Work instruction:
Only the lines with "value" in the entries below belong in the answer; please copy them.

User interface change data
----
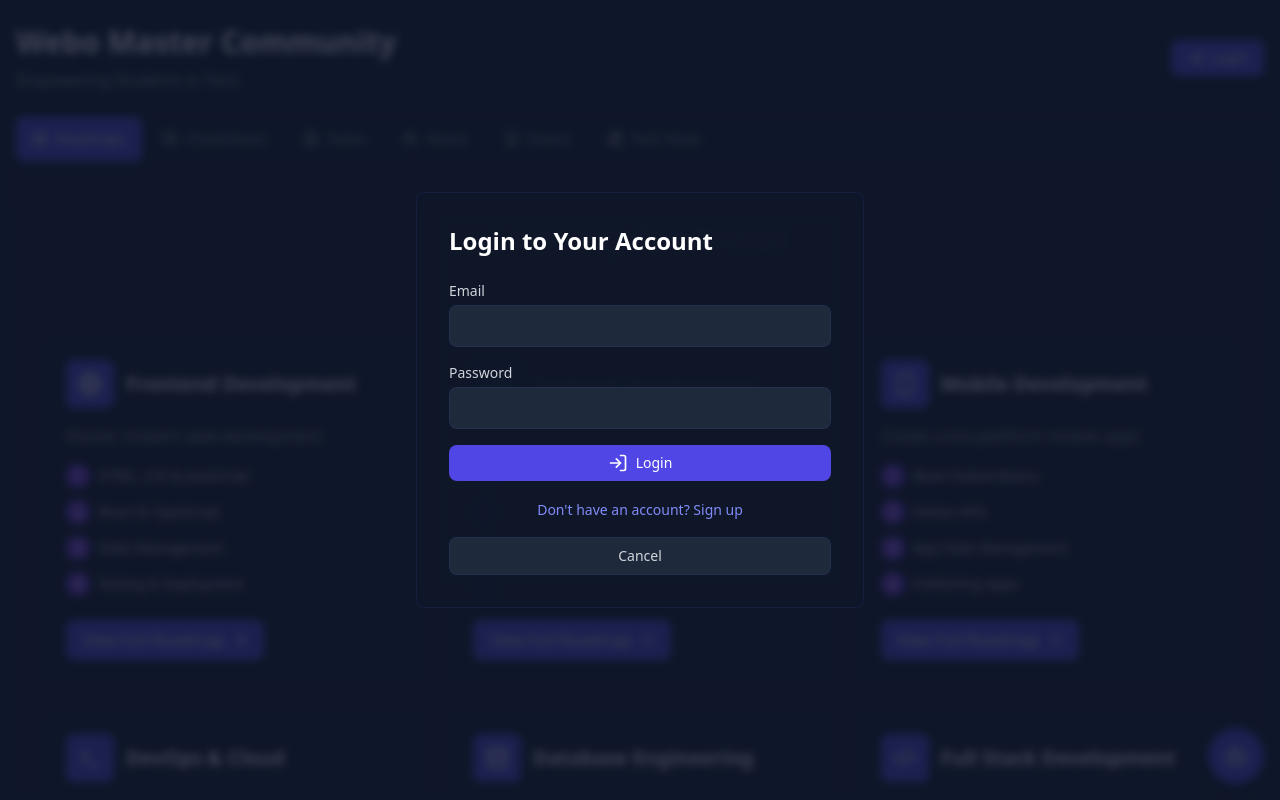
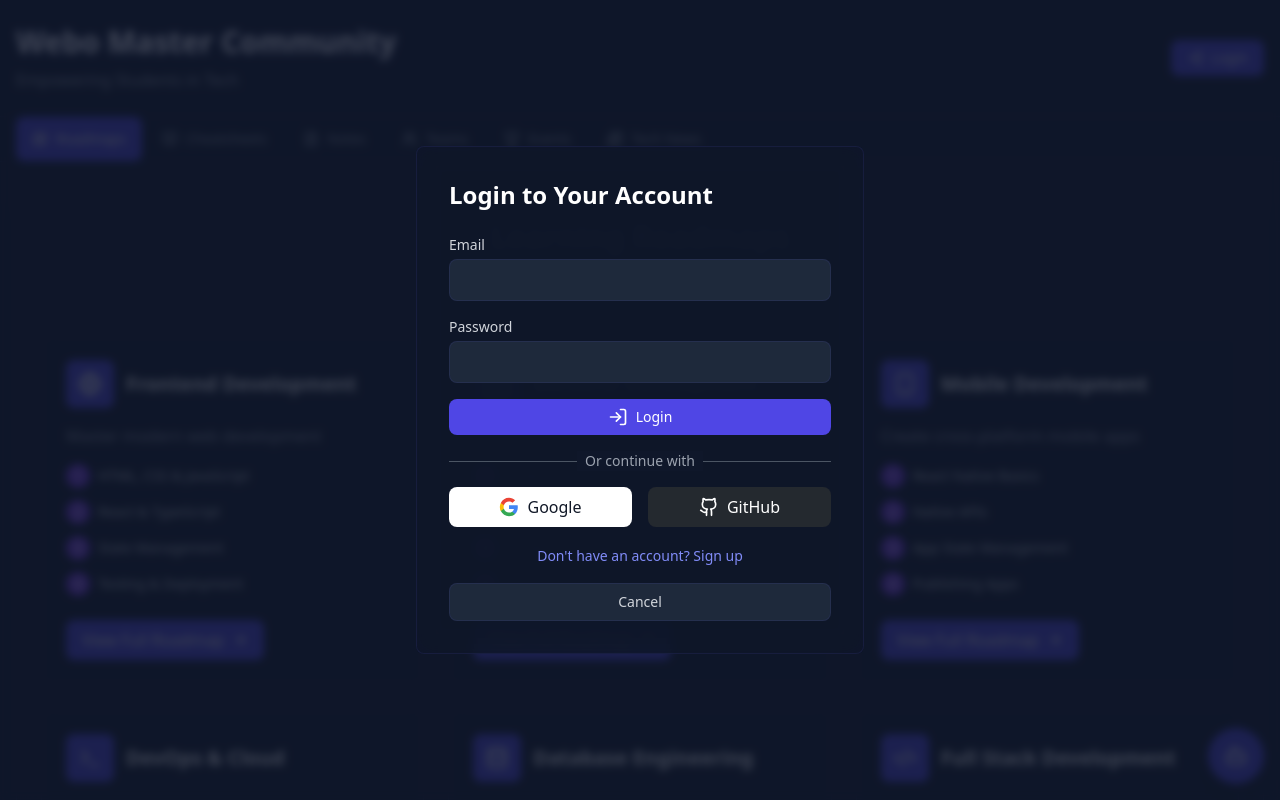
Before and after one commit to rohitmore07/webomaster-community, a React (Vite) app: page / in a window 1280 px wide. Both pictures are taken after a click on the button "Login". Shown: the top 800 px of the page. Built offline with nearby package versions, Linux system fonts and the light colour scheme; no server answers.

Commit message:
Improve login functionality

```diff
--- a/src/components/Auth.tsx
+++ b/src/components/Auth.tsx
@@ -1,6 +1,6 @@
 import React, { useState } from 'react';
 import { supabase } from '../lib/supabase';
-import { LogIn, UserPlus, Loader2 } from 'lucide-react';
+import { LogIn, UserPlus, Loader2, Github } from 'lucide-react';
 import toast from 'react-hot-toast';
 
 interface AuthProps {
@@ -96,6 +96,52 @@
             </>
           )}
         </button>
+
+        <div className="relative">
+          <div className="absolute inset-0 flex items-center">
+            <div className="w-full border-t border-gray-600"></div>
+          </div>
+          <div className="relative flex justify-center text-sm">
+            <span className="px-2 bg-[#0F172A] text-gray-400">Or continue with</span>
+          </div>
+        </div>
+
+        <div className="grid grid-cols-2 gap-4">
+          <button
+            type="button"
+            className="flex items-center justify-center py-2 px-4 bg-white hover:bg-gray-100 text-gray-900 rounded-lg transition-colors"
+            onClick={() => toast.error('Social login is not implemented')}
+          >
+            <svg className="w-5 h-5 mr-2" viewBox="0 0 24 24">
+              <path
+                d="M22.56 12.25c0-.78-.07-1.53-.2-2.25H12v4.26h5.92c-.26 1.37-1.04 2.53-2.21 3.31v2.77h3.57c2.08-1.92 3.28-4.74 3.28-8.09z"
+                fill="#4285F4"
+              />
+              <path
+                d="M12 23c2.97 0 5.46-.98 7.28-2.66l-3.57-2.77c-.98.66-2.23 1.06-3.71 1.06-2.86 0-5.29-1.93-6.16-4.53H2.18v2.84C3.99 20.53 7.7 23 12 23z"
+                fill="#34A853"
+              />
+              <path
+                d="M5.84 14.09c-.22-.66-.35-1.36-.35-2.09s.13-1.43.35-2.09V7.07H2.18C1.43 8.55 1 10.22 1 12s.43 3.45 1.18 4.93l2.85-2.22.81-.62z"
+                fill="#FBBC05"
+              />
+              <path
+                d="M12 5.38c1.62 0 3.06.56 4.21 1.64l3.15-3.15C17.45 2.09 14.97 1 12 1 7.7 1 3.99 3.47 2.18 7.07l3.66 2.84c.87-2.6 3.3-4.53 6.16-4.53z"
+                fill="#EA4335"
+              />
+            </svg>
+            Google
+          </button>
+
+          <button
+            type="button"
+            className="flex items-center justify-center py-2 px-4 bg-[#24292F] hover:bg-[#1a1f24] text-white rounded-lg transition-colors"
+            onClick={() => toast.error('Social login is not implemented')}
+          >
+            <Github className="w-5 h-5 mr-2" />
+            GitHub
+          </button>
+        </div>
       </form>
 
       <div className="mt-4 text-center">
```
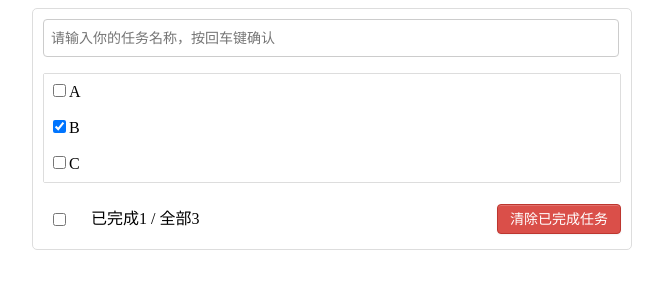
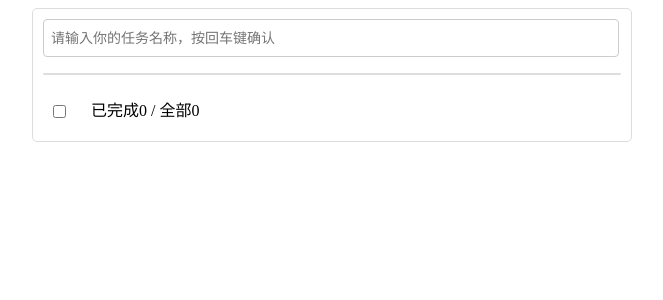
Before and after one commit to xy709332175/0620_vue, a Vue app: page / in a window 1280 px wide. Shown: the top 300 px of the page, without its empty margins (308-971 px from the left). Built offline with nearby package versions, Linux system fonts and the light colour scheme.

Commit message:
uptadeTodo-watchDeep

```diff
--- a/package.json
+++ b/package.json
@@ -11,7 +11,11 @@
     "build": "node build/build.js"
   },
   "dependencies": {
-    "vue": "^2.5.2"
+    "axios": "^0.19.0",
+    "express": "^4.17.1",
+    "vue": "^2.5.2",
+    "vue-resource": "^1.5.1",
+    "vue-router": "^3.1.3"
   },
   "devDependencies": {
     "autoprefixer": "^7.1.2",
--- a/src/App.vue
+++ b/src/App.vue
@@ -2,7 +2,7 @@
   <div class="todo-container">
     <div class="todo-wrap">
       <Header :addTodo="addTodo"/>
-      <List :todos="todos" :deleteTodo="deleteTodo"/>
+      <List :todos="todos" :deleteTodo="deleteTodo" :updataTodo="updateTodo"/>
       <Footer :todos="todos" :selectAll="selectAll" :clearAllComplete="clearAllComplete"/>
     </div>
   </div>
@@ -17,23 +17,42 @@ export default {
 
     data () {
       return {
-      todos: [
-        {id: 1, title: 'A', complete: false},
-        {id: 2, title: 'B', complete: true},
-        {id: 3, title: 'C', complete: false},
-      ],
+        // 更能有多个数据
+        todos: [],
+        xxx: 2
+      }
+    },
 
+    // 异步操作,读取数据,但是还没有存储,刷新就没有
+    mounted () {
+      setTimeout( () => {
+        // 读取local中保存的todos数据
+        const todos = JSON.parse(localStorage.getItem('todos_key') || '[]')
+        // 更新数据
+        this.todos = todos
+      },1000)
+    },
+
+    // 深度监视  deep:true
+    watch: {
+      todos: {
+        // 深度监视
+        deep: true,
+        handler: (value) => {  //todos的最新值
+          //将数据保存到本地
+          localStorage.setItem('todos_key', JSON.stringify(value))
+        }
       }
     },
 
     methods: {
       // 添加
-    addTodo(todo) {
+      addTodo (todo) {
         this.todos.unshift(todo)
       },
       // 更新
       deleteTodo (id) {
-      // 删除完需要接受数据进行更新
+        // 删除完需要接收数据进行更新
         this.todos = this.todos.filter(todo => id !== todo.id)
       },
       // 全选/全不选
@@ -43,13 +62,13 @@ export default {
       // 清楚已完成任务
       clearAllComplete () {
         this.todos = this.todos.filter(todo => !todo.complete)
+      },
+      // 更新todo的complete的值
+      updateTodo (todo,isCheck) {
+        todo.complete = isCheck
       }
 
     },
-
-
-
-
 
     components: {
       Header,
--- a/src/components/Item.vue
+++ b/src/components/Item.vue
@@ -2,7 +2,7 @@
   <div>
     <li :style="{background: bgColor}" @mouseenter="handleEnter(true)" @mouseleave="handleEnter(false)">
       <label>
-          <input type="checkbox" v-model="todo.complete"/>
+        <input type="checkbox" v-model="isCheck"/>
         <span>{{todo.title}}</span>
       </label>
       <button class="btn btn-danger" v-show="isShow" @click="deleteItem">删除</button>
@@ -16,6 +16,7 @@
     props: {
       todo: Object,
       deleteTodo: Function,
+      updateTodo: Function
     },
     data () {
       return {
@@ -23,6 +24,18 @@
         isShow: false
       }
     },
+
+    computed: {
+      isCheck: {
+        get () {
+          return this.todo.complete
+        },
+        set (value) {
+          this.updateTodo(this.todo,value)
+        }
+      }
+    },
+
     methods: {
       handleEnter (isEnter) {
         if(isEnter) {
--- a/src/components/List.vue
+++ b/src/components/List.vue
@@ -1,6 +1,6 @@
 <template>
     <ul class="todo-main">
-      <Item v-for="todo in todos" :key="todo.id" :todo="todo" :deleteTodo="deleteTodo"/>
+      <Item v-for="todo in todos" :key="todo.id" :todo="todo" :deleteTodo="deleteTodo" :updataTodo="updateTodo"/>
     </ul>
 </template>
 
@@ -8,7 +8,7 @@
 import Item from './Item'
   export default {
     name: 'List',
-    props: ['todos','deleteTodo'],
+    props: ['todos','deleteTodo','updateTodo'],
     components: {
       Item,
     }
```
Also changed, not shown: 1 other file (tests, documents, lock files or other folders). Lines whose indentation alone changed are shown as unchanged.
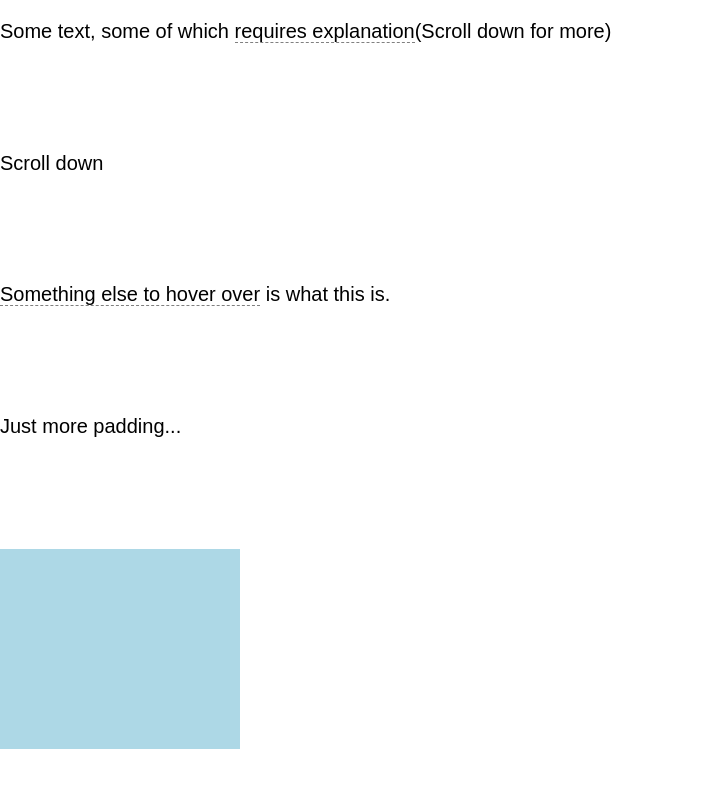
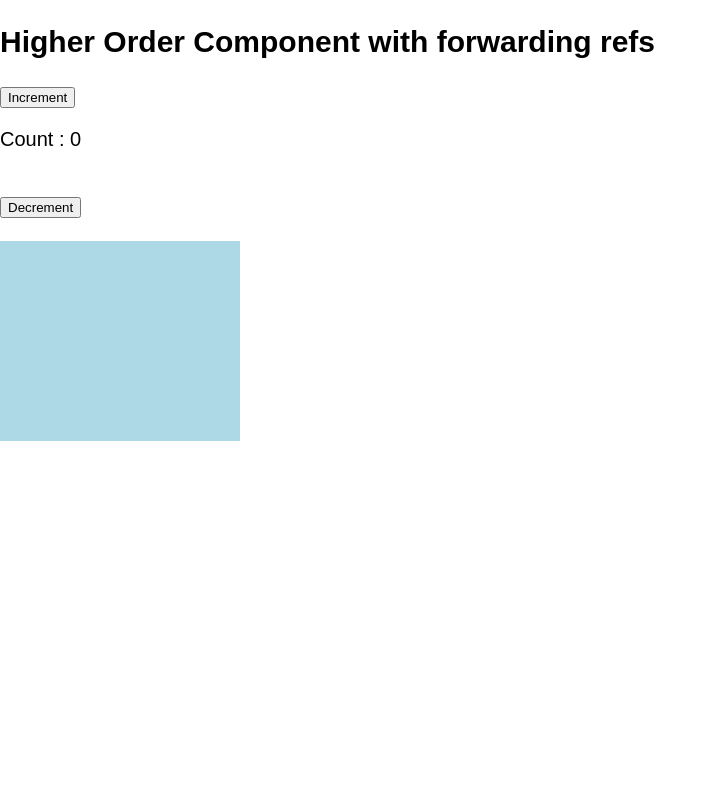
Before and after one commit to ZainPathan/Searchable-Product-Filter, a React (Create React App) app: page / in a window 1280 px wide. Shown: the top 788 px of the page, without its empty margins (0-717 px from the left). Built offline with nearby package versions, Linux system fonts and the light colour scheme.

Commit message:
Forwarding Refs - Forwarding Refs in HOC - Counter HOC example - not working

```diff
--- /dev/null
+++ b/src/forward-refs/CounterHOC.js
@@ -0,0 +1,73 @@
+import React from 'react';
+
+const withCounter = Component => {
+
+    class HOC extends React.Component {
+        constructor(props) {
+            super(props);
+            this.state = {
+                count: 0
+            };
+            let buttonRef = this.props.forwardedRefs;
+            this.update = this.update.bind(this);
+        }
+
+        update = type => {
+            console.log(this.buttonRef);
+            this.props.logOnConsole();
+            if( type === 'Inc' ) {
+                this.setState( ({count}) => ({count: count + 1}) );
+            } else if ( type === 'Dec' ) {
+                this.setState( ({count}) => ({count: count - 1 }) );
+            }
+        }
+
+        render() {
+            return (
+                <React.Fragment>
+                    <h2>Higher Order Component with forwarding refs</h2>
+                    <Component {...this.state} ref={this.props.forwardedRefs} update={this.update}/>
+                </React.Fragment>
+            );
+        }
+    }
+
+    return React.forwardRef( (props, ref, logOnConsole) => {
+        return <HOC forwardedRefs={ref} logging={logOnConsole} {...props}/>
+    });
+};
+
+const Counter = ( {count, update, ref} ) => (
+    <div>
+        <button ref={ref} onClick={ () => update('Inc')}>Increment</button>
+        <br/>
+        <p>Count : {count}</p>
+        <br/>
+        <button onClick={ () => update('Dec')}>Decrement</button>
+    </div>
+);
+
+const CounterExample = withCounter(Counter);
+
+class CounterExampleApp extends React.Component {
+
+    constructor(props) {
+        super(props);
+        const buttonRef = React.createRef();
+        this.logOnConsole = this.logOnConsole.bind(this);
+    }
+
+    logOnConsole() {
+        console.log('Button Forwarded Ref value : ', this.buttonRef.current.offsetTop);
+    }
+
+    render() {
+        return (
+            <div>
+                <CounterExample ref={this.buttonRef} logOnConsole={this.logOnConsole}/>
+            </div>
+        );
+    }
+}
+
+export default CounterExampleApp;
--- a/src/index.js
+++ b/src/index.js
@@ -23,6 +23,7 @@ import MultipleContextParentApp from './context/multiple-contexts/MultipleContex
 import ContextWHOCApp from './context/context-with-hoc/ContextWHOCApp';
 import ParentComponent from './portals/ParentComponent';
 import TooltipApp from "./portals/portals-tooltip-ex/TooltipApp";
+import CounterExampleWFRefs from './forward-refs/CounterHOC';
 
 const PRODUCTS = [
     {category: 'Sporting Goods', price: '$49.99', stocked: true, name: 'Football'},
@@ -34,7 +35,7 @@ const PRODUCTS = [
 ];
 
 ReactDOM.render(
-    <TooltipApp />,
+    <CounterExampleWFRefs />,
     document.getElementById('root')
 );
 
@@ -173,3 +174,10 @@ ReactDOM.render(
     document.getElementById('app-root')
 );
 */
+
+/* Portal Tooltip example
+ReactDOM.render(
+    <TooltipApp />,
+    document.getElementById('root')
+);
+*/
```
----
Answer space:
+        handler: (value) => {  //todos的最新值
+          localStorage.setItem('todos_key', JSON.stringify(value))
+        set (value) {
+          this.updateTodo(this.todo,value)
+        console.log('Button Forwarded Ref value : ', this.buttonRef.current.offsetTop);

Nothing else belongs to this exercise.